Data to use →
Segment Open

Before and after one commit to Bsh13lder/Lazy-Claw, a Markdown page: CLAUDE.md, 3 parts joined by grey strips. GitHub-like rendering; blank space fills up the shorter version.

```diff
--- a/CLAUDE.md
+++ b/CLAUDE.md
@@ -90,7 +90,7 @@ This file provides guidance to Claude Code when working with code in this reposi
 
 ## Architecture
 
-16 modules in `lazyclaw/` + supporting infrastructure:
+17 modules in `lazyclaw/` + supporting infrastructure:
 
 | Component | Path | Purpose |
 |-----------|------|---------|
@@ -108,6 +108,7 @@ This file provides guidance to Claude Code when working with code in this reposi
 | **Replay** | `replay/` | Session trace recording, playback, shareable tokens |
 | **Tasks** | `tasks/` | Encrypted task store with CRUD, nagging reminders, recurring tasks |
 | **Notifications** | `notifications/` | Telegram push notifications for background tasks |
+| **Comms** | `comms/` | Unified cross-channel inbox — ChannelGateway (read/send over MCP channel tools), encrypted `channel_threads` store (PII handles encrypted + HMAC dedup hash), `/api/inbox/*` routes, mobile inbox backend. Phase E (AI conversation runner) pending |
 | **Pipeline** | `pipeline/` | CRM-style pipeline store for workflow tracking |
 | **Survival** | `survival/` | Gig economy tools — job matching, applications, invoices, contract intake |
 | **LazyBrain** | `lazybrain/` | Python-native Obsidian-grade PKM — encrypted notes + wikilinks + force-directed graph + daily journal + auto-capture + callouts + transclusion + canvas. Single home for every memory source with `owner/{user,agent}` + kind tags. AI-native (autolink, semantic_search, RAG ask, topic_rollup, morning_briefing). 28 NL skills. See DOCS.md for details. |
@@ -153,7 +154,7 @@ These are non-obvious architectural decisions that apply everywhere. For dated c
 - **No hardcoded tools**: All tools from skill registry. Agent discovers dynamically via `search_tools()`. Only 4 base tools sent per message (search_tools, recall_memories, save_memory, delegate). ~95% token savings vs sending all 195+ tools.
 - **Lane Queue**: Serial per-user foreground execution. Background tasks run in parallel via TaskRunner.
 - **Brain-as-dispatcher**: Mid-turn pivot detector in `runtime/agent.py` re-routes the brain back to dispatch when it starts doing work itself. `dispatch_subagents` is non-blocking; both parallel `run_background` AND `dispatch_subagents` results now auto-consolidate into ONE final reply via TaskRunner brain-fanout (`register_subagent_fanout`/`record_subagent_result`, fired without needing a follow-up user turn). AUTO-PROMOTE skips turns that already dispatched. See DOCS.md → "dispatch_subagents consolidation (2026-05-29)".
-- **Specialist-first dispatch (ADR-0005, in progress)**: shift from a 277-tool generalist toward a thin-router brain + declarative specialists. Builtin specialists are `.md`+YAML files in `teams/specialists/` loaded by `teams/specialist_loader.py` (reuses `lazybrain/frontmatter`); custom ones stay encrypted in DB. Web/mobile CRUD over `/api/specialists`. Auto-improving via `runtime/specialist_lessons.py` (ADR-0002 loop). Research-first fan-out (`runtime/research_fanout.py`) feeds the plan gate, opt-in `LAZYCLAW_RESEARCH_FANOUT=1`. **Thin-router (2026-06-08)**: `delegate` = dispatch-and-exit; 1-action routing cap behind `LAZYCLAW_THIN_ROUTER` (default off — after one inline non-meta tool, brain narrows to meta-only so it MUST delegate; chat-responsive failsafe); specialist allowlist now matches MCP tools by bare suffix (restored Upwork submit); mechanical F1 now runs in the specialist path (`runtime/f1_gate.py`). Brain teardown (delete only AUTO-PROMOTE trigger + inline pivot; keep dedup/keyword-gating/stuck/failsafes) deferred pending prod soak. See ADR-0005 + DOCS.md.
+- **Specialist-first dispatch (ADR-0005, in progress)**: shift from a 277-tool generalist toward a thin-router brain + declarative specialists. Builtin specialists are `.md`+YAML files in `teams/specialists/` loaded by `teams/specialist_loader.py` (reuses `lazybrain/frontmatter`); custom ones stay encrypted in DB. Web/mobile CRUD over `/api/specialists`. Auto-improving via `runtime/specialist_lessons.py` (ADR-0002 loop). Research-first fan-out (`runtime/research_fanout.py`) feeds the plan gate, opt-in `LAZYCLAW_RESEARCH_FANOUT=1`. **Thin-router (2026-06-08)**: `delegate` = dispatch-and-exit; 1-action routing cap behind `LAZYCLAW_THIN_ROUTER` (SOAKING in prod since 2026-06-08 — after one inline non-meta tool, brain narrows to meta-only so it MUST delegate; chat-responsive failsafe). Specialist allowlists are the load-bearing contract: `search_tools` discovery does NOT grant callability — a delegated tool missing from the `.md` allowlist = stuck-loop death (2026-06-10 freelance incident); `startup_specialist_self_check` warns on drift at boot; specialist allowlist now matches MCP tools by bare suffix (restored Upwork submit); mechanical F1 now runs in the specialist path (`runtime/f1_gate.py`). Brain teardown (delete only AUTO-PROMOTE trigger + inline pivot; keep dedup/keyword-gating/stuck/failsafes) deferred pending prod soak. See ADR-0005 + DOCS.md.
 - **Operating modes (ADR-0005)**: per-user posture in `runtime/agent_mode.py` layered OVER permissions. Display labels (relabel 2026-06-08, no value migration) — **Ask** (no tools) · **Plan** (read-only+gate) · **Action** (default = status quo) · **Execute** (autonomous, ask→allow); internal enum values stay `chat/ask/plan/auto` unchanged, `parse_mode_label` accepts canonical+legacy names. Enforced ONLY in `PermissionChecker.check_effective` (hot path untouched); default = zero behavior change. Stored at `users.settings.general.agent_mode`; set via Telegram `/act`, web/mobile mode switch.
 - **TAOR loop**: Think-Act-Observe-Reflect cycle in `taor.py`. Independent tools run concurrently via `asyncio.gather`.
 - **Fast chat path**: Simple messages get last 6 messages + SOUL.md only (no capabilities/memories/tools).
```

Segment Closed

An exact reproduction of all the records is required.

Solution to the problem →
Before and after one commit to Bsh13lder/Lazy-Claw, a Markdown page: CLAUDE.md, 3 parts joined by grey strips. GitHub-like rendering; blank space fills up the shorter version.

```diff
--- a/CLAUDE.md
+++ b/CLAUDE.md
@@ -90,7 +90,7 @@ This file provides guidance to Claude Code when working with code in this reposi
 
 ## Architecture
 
-16 modules in `lazyclaw/` + supporting infrastructure:
+17 modules in `lazyclaw/` + supporting infrastructure:
 
 | Component | Path | Purpose |
 |-----------|------|---------|
@@ -108,6 +108,7 @@ This file provides guidance to Claude Code when working with code in this reposi
 | **Replay** | `replay/` | Session trace recording, playback, shareable tokens |
 | **Tasks** | `tasks/` | Encrypted task store with CRUD, nagging reminders, recurring tasks |
 | **Notifications** | `notifications/` | Telegram push notifications for background tasks |
+| **Comms** | `comms/` | Unified cross-channel inbox — ChannelGateway (read/send over MCP channel tools), encrypted `channel_threads` store (PII handles encrypted + HMAC dedup hash), `/api/inbox/*` routes, mobile inbox backend. Phase E (AI conversation runner) pending |
 | **Pipeline** | `pipeline/` | CRM-style pipeline store for workflow tracking |
 | **Survival** | `survival/` | Gig economy tools — job matching, applications, invoices, contract intake |
 | **LazyBrain** | `lazybrain/` | Python-native Obsidian-grade PKM — encrypted notes + wikilinks + force-directed graph + daily journal + auto-capture + callouts + transclusion + canvas. Single home for every memory source with `owner/{user,agent}` + kind tags. AI-native (autolink, semantic_search, RAG ask, topic_rollup, morning_briefing). 28 NL skills. See DOCS.md for details. |
@@ -153,7 +154,7 @@ These are non-obvious architectural decisions that apply everywhere. For dated c
 - **No hardcoded tools**: All tools from skill registry. Agent discovers dynamically via `search_tools()`. Only 4 base tools sent per message (search_tools, recall_memories, save_memory, delegate). ~95% token savings vs sending all 195+ tools.
 - **Lane Queue**: Serial per-user foreground execution. Background tasks run in parallel via TaskRunner.
 - **Brain-as-dispatcher**: Mid-turn pivot detector in `runtime/agent.py` re-routes the brain back to dispatch when it starts doing work itself. `dispatch_subagents` is non-blocking; both parallel `run_background` AND `dispatch_subagents` results now auto-consolidate into ONE final reply via TaskRunner brain-fanout (`register_subagent_fanout`/`record_subagent_result`, fired without needing a follow-up user turn). AUTO-PROMOTE skips turns that already dispatched. See DOCS.md → "dispatch_subagents consolidation (2026-05-29)".
-- **Specialist-first dispatch (ADR-0005, in progress)**: shift from a 277-tool generalist toward a thin-router brain + declarative specialists. Builtin specialists are `.md`+YAML files in `teams/specialists/` loaded by `teams/specialist_loader.py` (reuses `lazybrain/frontmatter`); custom ones stay encrypted in DB. Web/mobile CRUD over `/api/specialists`. Auto-improving via `runtime/specialist_lessons.py` (ADR-0002 loop). Research-first fan-out (`runtime/research_fanout.py`) feeds the plan gate, opt-in `LAZYCLAW_RESEARCH_FANOUT=1`. **Thin-router (2026-06-08)**: `delegate` = dispatch-and-exit; 1-action routing cap behind `LAZYCLAW_THIN_ROUTER` (default off — after one inline non-meta tool, brain narrows to meta-only so it MUST delegate; chat-responsive failsafe); specialist allowlist now matches MCP tools by bare suffix (restored Upwork submit); mechanical F1 now runs in the specialist path (`runtime/f1_gate.py`). Brain teardown (delete only AUTO-PROMOTE trigger + inline pivot; keep dedup/keyword-gating/stuck/failsafes) deferred pending prod soak. See ADR-0005 + DOCS.md.
+- **Specialist-first dispatch (ADR-0005, in progress)**: shift from a 277-tool generalist toward a thin-router brain + declarative specialists. Builtin specialists are `.md`+YAML files in `teams/specialists/` loaded by `teams/specialist_loader.py` (reuses `lazybrain/frontmatter`); custom ones stay encrypted in DB. Web/mobile CRUD over `/api/specialists`. Auto-improving via `runtime/specialist_lessons.py` (ADR-0002 loop). Research-first fan-out (`runtime/research_fanout.py`) feeds the plan gate, opt-in `LAZYCLAW_RESEARCH_FANOUT=1`. **Thin-router (2026-06-08)**: `delegate` = dispatch-and-exit; 1-action routing cap behind `LAZYCLAW_THIN_ROUTER` (SOAKING in prod since 2026-06-08 — after one inline non-meta tool, brain narrows to meta-only so it MUST delegate; chat-responsive failsafe). Specialist allowlists are the load-bearing contract: `search_tools` discovery does NOT grant callability — a delegated tool missing from the `.md` allowlist = stuck-loop death (2026-06-10 freelance incident); `startup_specialist_self_check` warns on drift at boot; specialist allowlist now matches MCP tools by bare suffix (restored Upwork submit); mechanical F1 now runs in the specialist path (`runtime/f1_gate.py`). Brain teardown (delete only AUTO-PROMOTE trigger + inline pivot; keep dedup/keyword-gating/stuck/failsafes) deferred pending prod soak. See ADR-0005 + DOCS.md.
 - **Operating modes (ADR-0005)**: per-user posture in `runtime/agent_mode.py` layered OVER permissions. Display labels (relabel 2026-06-08, no value migration) — **Ask** (no tools) · **Plan** (read-only+gate) · **Action** (default = status quo) · **Execute** (autonomous, ask→allow); internal enum values stay `chat/ask/plan/auto` unchanged, `parse_mode_label` accepts canonical+legacy names. Enforced ONLY in `PermissionChecker.check_effective` (hot path untouched); default = zero behavior change. Stored at `users.settings.general.agent_mode`; set via Telegram `/act`, web/mobile mode switch.
 - **TAOR loop**: Think-Act-Observe-Reflect cycle in `taor.py`. Independent tools run concurrently via `asyncio.gather`.
 - **Fast chat path**: Simple messages get last 6 messages + SOUL.md only (no capabilities/memories/tools).
```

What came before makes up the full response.